» **Problem description**
The job is to find each line of the records below that includes the word "from" and copy it.

#### Provided material ####

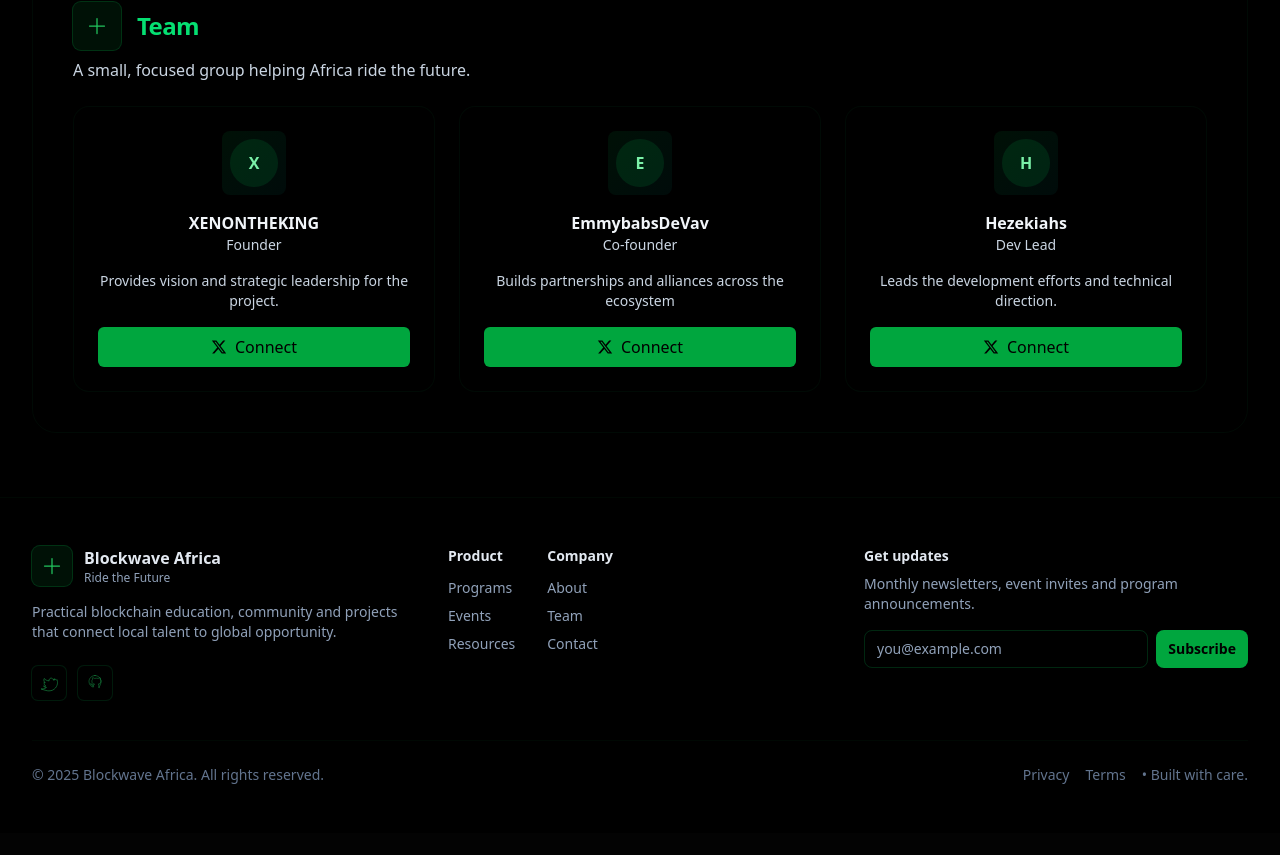
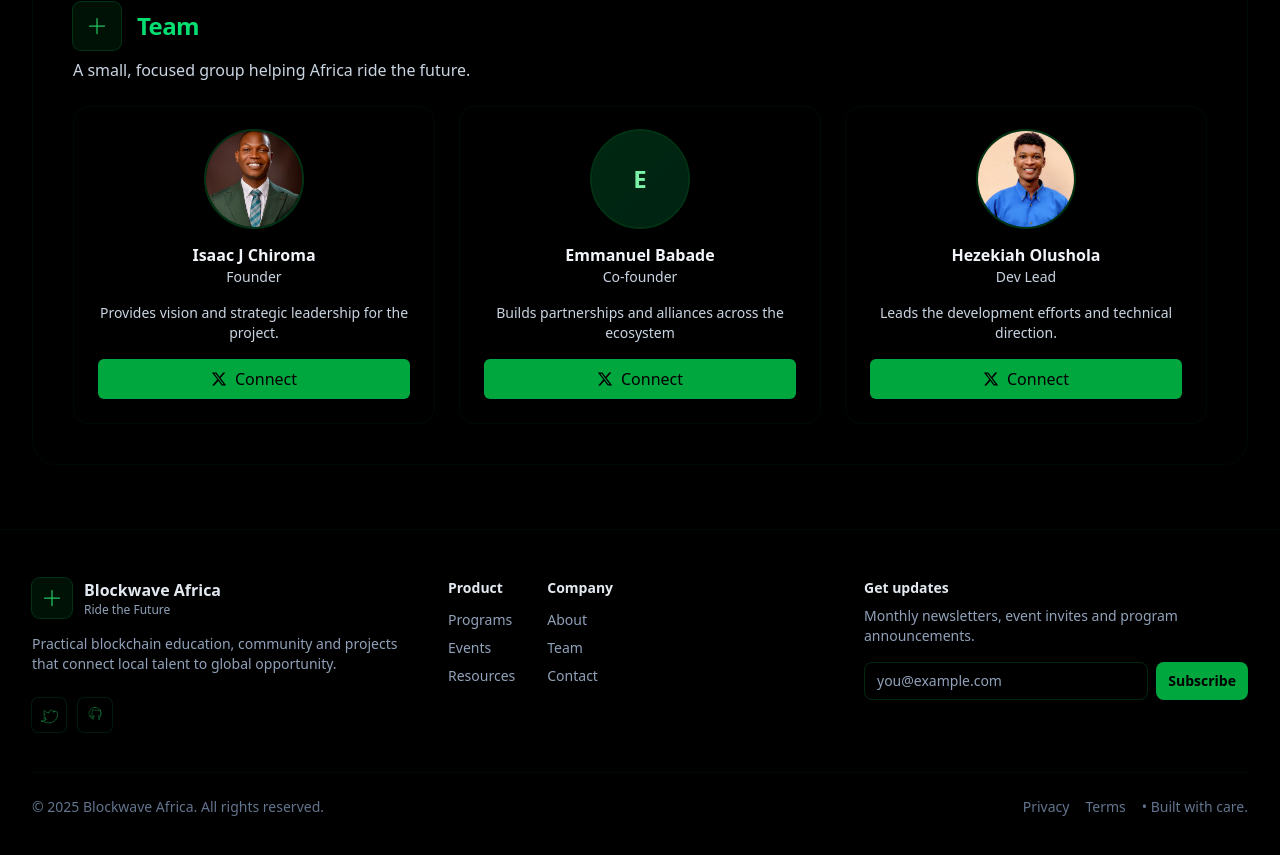
Before and after one commit to HezekiahsDev/blockwave-africa, a Next.js app: page / in a window 1280 px wide. Shown: the part 2757-3612 px from the top of the page. Before the commit the page ends 3590 px from the top, so only its background shows below. Built offline with nearby package versions, Linux system fonts and the light colour scheme.

Commit message:
update teeam bio

```diff
--- a/components/sections/Team.tsx
+++ b/components/sections/Team.tsx
@@ -1,26 +1,30 @@
 "use client";
 
 import React from "react";
+import Image from "next/image";
 
 export default function Team() {
   const people = [
     {
-      name: "XENONTHEKING",
+      name: "Isaac J Chiroma",
       role: "Founder",
       desc: "Provides vision and strategic leadership for the project.",
       xAccount: "https://x.com/Double_Elevenn1",
+      image: "/assets/team/isaac-j-chiroma.png",
     },
     {
-      name: "EmmybabsDeVav",
+      name: "Emmanuel Babade",
       role: "Co-founder",
       desc: "Builds partnerships and alliances across the ecosystem",
       xAccount: "https://x.com/emmybabsdevav",
+      image: null,
     },
     {
-      name: "Hezekiahs",
+      name: "Hezekiah Olushola",
       role: "Dev Lead",
       desc: "Leads the development efforts and technical direction.",
       xAccount: "https://x.com/HezekiahsDev",
+      image: "/assets/team/heze.png",
     },
   ];
 
@@ -59,7 +63,6 @@
                 fill="url(#tg1)"
                 opacity="0.08"
               />
-
               {/* floating abstract blobs */}
               <g className="blobs" fill="url(#tg1)" opacity="0.15">
                 <ellipse cx="140" cy="120" rx="88" ry="48" />
@@ -206,11 +209,20 @@
                   key={p.name}
                   className="bg-black/30 border border-green-800/10 rounded-2xl p-6 flex flex-col items-center gap-4 text-center"
                 >
-                  <div className="w-16 h-16 rounded-lg bg-linear-to-br from-green-600/10 to-teal-500/6 flex items-center justify-center overflow-hidden">
-                    {/* Placeholder image */}
-                    <div className="w-12 h-12 rounded-full bg-green-700/20 flex items-center justify-center text-green-300 font-bold">
-                      {p.name.slice(0, 1)}
-                    </div>
+                  <div className="w-24 h-24 rounded-full bg-linear-to-br from-green-600/10 to-teal-500/6 flex items-center justify-center overflow-hidden ring-2 ring-green-600/30">
+                    {p.image ? (
+                      <Image
+                        src={p.image}
+                        alt={`${p.name} profile picture`}
+                        width={96}
+                        height={96}
+                        className="w-full h-full object-cover"
+                      />
+                    ) : (
+                      <div className="w-full h-full rounded-full bg-green-700/20 flex items-center justify-center text-green-300 font-bold text-2xl">
+                        {p.name.slice(0, 1)}
+                      </div>
+                    )}
                   </div>
 
                   <div>
```
Also changed, not shown: public/assets/team/heze.png (added), public/assets/team/isaac-j-chiroma.png (added).
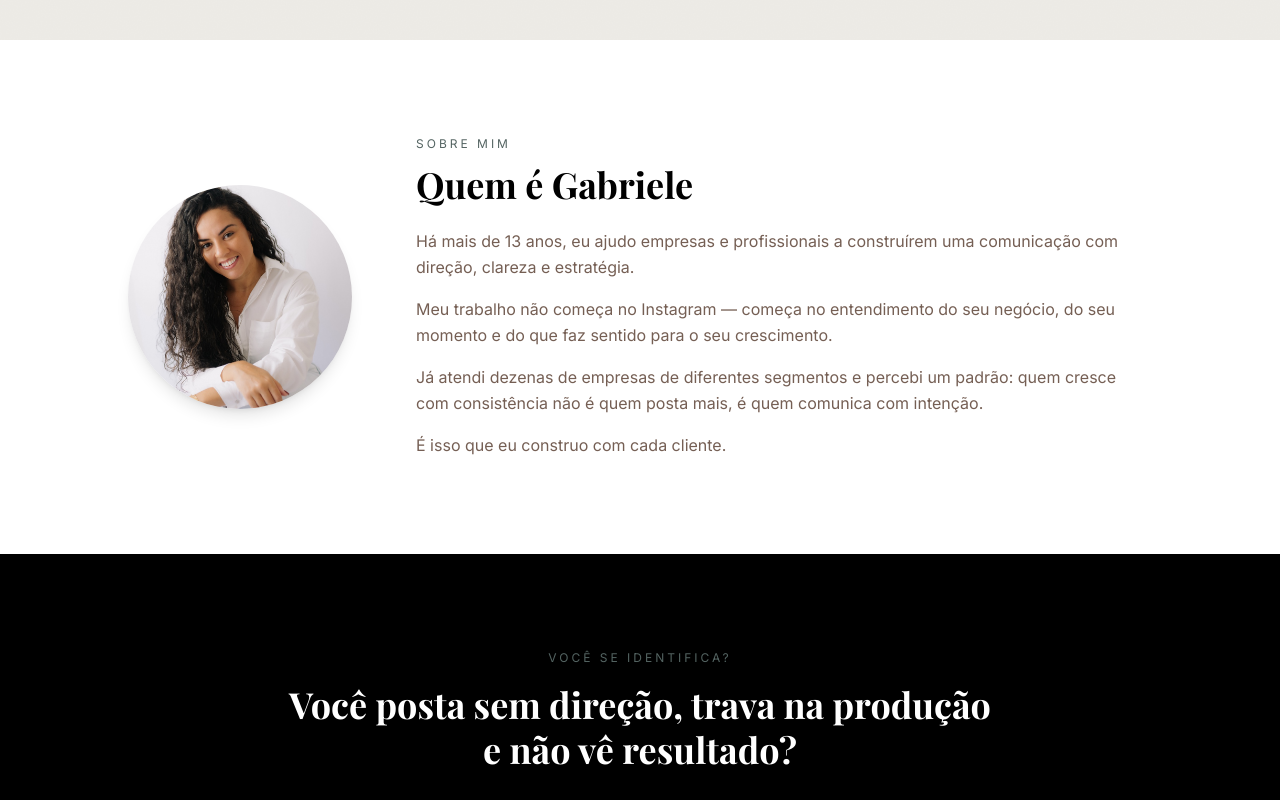
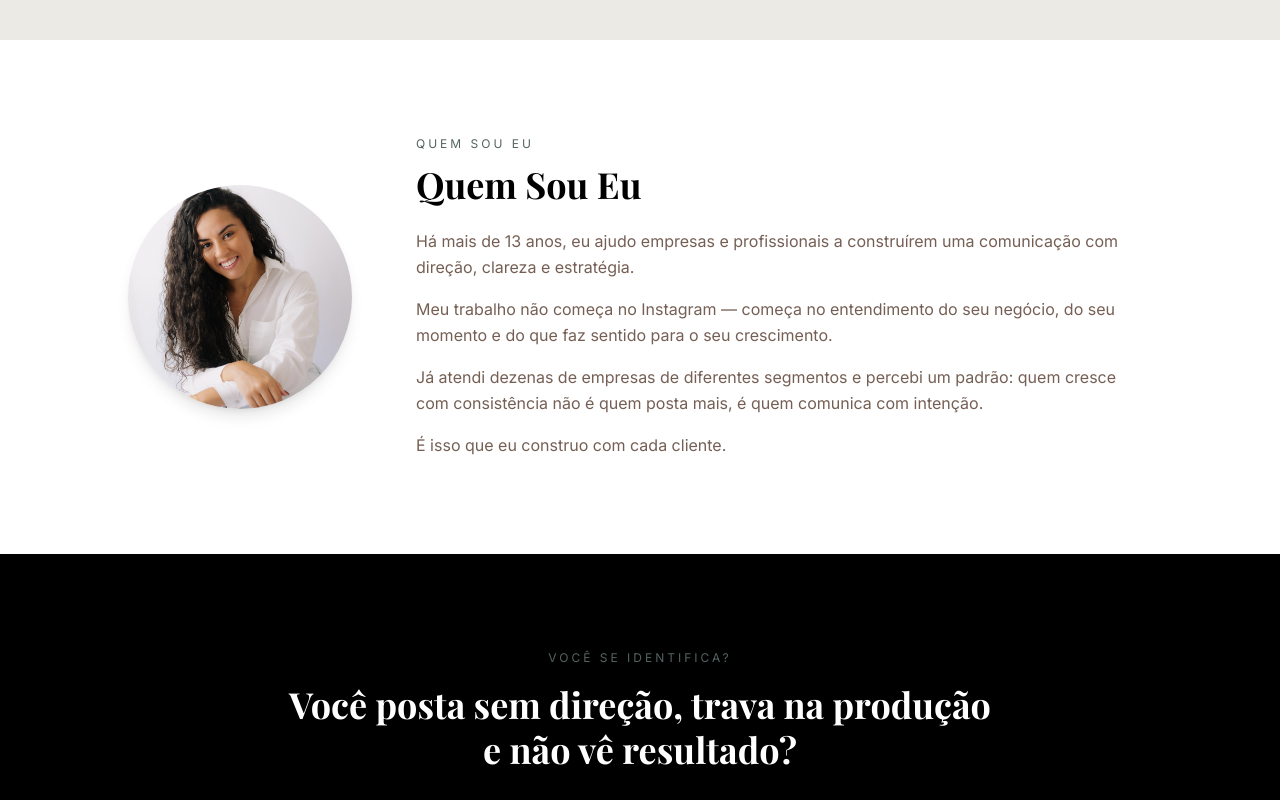
Before and after one commit to LeonardoKlaser/GabayCo, a Next.js app: page / in a window 1280 px wide. Shown: the part 760-1560 px from the top of the page. Built offline with nearby package versions, Linux system fonts and the light colour scheme.

Commit message:
feat: update AboutMe and CTASection with new copy

```diff
--- a/src/components/AboutMe.tsx
+++ b/src/components/AboutMe.tsx
@@ -24,10 +24,10 @@ export default function AboutMe() {
         {/* Text */}
         <AnimatedSection delay={0.15}>
           <p className="text-brand-sage text-xs tracking-[0.25em] uppercase mb-3">
-            Sobre mim
+            Quem sou eu
           </p>
           <h2 className="font-heading text-3xl md:text-4xl font-bold text-brand-black mb-6">
-            Quem é Gabriele
+            Quem Sou Eu
           </h2>
           {BIO_TEXT.split("\n\n").map((paragraph, i) => (
             <p
--- a/src/components/CTASection.tsx
+++ b/src/components/CTASection.tsx
@@ -2,16 +2,17 @@
 
 import AnimatedSection from "./AnimatedSection";
 import WhatsAppButton from "./WhatsAppButton";
+import { CTA_TITLE, CTA_SUBTITLE } from "@/lib/constants";
 
 export default function CTASection() {
   return (
     <section className="bg-brand-sage py-24 px-6">
       <AnimatedSection className="max-w-2xl mx-auto text-center">
         <h2 className="font-heading text-3xl md:text-4xl font-bold text-white mb-4 leading-tight">
-          Pronta para dar direção à sua comunicação?
+          {CTA_TITLE}
         </h2>
         <p className="text-brand-light-gray text-lg mb-10">
-          Fale comigo e descubra qual solução faz sentido pro seu momento.
+          {CTA_SUBTITLE}
         </p>
         <WhatsAppButton variant="inverted">
           Chamar no WhatsApp
```
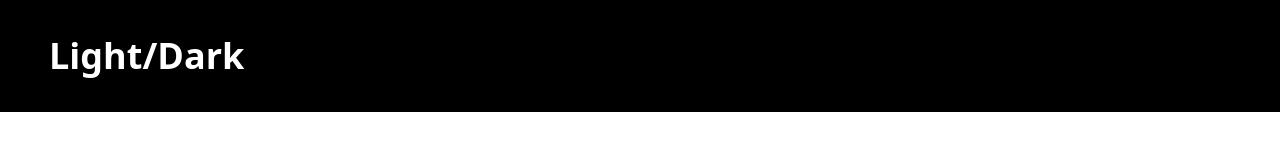
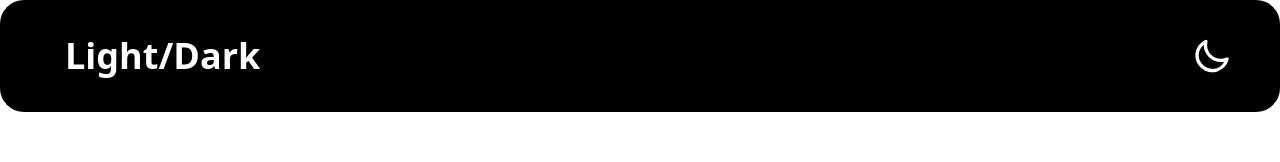
Before and after one commit to mdnoble1/dark-and-light-mode, a React (Vite) app: page / in a window 1280 px wide. Shown: the top 162 px of the page. Built offline with nearby package versions, Linux system fonts and the light colour scheme.

Commit message:
added a checkbox on navbar for toggling theme

```diff
--- a/src/components/Navbar.jsx
+++ b/src/components/Navbar.jsx
@@ -1,7 +1,34 @@
 const Navbar = () => {
   return (
-    <div className="navbar bg-black p-8  max-w-screen-2xl mx-auto">
-      <button className="btn btn-ghost text-4xl font-extrabold text-white">Light/Dark</button>
+    <div className="navbar bg-black py-8 px-12 max-w-screen-2xl mx-auto rounded-3xl flex justify-between items-center">
+      <div>
+        <button className="btn btn-ghost text-4xl font-extrabold text-white">
+          Light/Dark
+        </button>
+      </div>
+      <div>
+        <label className="swap swap-rotate">
+          <input type="checkbox" />
+
+
+          <svg
+            className="swap-on fill-current w-10 h-10 text-white"
+            xmlns="http://www.w3.org/2000/svg"
+            viewBox="0 0 24 24"
+          >
+            <path d="M5.64,17l-.71.71a1,1,0,0,0,0,1.41,1,1,0,0,0,1.41,0l.71-.71A1,1,0,0,0,5.64,17ZM5,12a1,1,0,0,0-1-1H3a1,1,0,0,0,0,2H4A1,1,0,0,0,5,12Zm7-7a1,1,0,0,0,1-1V3a1,1,0,0,0-2,0V4A1,1,0,0,0,12,5ZM5.64,7.05a1,1,0,0,0,.7.29,1,1,0,0,0,.71-.29,1,1,0,0,0,0-1.41l-.71-.71A1,1,0,0,0,4.93,6.34Zm12,.29a1,1,0,0,0,.7-.29l.71-.71a1,1,0,1,0-1.41-1.41L17,5.64a1,1,0,0,0,0,1.41A1,1,0,0,0,17.66,7.34ZM21,11H20a1,1,0,0,0,0,2h1a1,1,0,0,0,0-2Zm-9,8a1,1,0,0,0-1,1v1a1,1,0,0,0,2,0V20A1,1,0,0,0,12,19ZM18.36,17A1,1,0,0,0,17,18.36l.71.71a1,1,0,0,0,1.41,0,1,1,0,0,0,0-1.41ZM12,6.5A5.5,5.5,0,1,0,17.5,12,5.51,5.51,0,0,0,12,6.5Zm0,9A3.5,3.5,0,1,1,15.5,12,3.5,3.5,0,0,1,12,15.5Z" />
+          </svg>
+
+
+          <svg
+            className="swap-off fill-current w-10 h-10 text-white"
+            xmlns="http://www.w3.org/2000/svg"
+            viewBox="0 0 24 24"
+          >
+            <path d="M21.64,13a1,1,0,0,0-1.05-.14,8.05,8.05,0,0,1-3.37.73A8.15,8.15,0,0,1,9.08,5.49a8.59,8.59,0,0,1,.25-2A1,1,0,0,0,8,2.36,10.14,10.14,0,1,0,22,14.05,1,1,0,0,0,21.64,13Zm-9.5,6.69A8.14,8.14,0,0,1,7.08,5.22v.27A10.15,10.15,0,0,0,17.22,15.63a9.79,9.79,0,0,0,2.1-.22A8.11,8.11,0,0,1,12.14,19.73Z" />
+          </svg>
+        </label>
+      </div>
     </div>
   );
 };
```
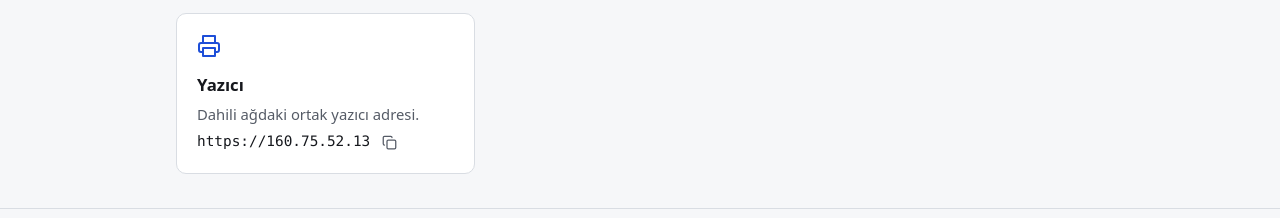
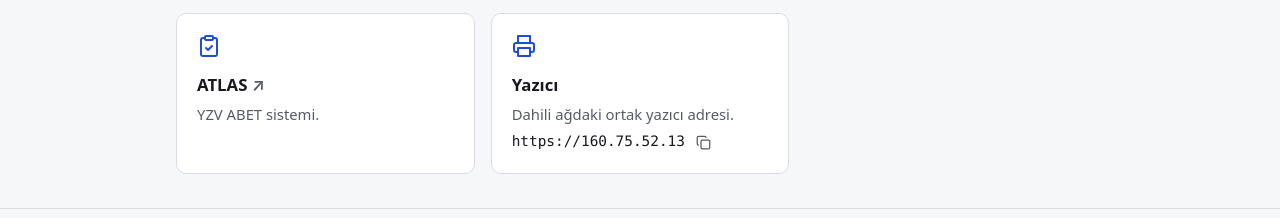
Before and after one commit to bbf-asistan/bbf-asistan.github.io, a plain HTML site: page index.html in a window 1280 px wide. Shown: the part 543-761 px from the top of the page. Drawn offline with Linux system fonts and the light colour scheme.

Commit message:
feat: bağlantılar bölümüne ATLAS eklendi

```diff
--- a/index.html
+++ b/index.html
@@ -89,6 +89,14 @@
           </a>
         </li>
         <li>
+          <a class="card" href="http://160.75.86.244/" target="_blank" rel="noopener noreferrer">
+            <svg class="card-icon" aria-hidden="true" viewBox="0 0 24 24"><path d="M16 4h2a2 2 0 0 1 2 2v14a2 2 0 0 1-2 2H6a2 2 0 0 1-2-2V6a2 2 0 0 1 2-2h2"/><rect x="8" y="2" width="8" height="4" rx="1" ry="1"/><path d="m9 14 2 2 4-4"/></svg>
+            <span class="card-title">ATLAS <span class="ext" aria-hidden="true">↗</span></span>
+            <span class="card-desc">YZV ABET sistemi.</span>
+            <span class="visually-hidden">(yeni sekmede açılır)</span>
+          </a>
+        </li>
+        <li>
           <button type="button" class="card copy-card" data-copy="https://160.75.52.13" aria-label="Yazıcı adresi: https://160.75.52.13 (panoya kopyalamak için tıklayın)">
             <svg class="card-icon" aria-hidden="true" viewBox="0 0 24 24"><path d="M6 9V2h12v7"/><path d="M6 18H4a2 2 0 0 1-2-2v-5a2 2 0 0 1 2-2h16a2 2 0 0 1 2 2v5a2 2 0 0 1-2 2h-2"/><rect x="6" y="14" width="12" height="8"/></svg>
             <span class="card-title">Yazıcı</span>
```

####

» **Output**
Before and after one commit to HezekiahsDev/blockwave-africa, a Next.js app: page / in a window 1280 px wide. Shown: the part 2757-3612 px from the top of the page. Before the commit the page ends 3590 px from the top, so only its background shows below. Built offline with nearby package versions, Linux system fonts and the light colour scheme.
 import React from "react";
+import Image from "next/image";
-                  <div className="w-16 h-16 rounded-lg bg-linear-to-br from-green-600/10 to-teal-500/6 flex items-center justify-center overflow-hidden">
+                  <div className="w-24 h-24 rounded-full bg-linear-to-br from-green-600/10 to-teal-500/6 flex items-center justify-center overflow-hidden ring-2 ring-green-600/30">
Before and after one commit to LeonardoKlaser/GabayCo, a Next.js app: page / in a window 1280 px wide. Shown: the part 760-1560 px from the top of the page. Built offline with nearby package versions, Linux system fonts and the light colour scheme.
 import AnimatedSection from "./AnimatedSection";
 import WhatsAppButton from "./WhatsAppButton";
+import { CTA_TITLE, CTA_SUBTITLE } from "@/lib/constants";
Before and after one commit to bbf-asistan/bbf-asistan.github.io, a plain HTML site: page index.html in a window 1280 px wide. Shown: the part 543-761 px from the top of the page. Drawn offline with Linux system fonts and the light colour scheme.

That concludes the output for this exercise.